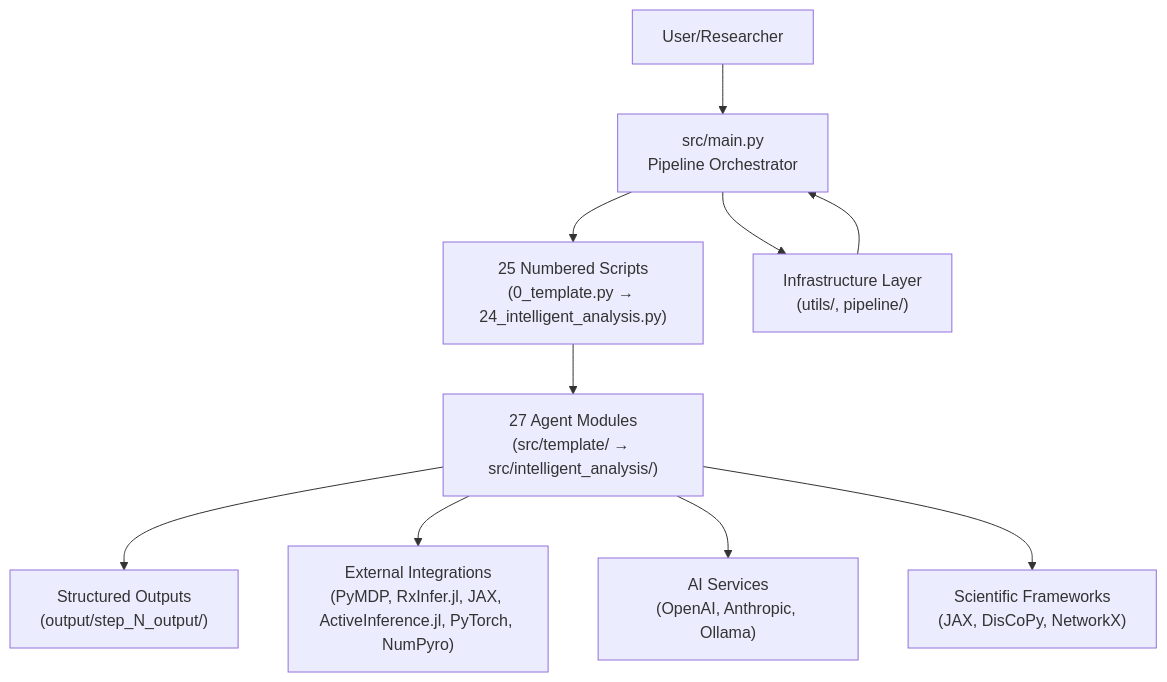
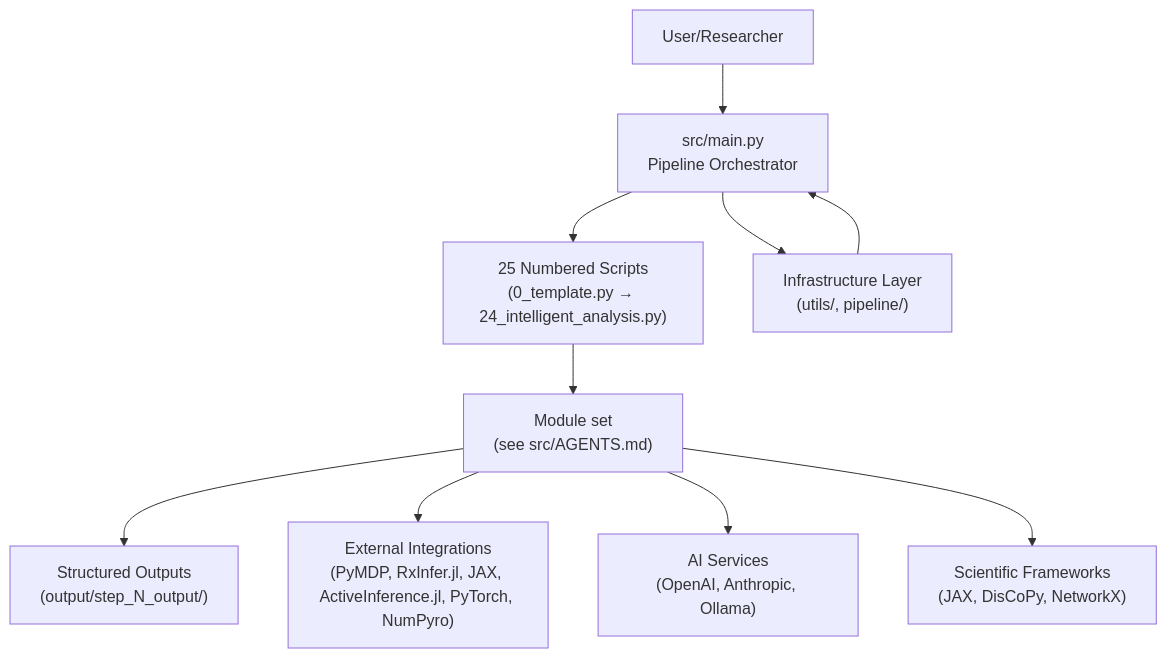
Before and after one commit to ActiveInferenceInstitute/GeneralizedNotationNotation: the first of 7 diagrams in ARCHITECTURE.md, drawn with Mermaid. The commit also changed other lines of this file and 1845 other files, not shown here.

````diff
--- a/ARCHITECTURE.md
+++ b/ARCHITECTURE.md
@@ -42,16 +40,16 @@
 ```mermaid
 graph TB
   A["User/Researcher"] --> B["src/main.py<br/>Pipeline Orchestrator"]
   B --> C["25 Numbered Scripts<br/>(0_template.py → 24_intelligent_analysis.py)"]
-  C --> D["27 Agent Modules<br/>(src/template/ → src/intelligent_analysis/)"]
+  C --> D["Module set<br/>(see src/AGENTS.md)"]
   D --> E["Structured Outputs<br/>(output/step_N_output/)"]
 
   B --> F["Infrastructure Layer<br/>(utils/, pipeline/)"]
   F --> B
 
   D --> G["External Integrations<br/>(PyMDP, RxInfer.jl, JAX, ActiveInference.jl, PyTorch, NumPyro)"]
   D --> H["AI Services<br/>(OpenAI, Anthropic, Ollama)"]
   D --> I["Scientific Frameworks<br/>(JAX, DisCoPy, NetworkX)"]
 
   %% styling intentionally omitted (theme-controlled)
 ```
````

Description of the task =
When a line in the material above includes the word "ARCHITECTURE", copy that line.

Result for this exercise =
Before and after one commit to ActiveInferenceInstitute/GeneralizedNotationNotation: the first of 7 diagrams in ARCHITECTURE.md, drawn with Mermaid. The commit also changed other lines of this file and 1845 other files, not shown here.
--- a/ARCHITECTURE.md
+++ b/ARCHITECTURE.md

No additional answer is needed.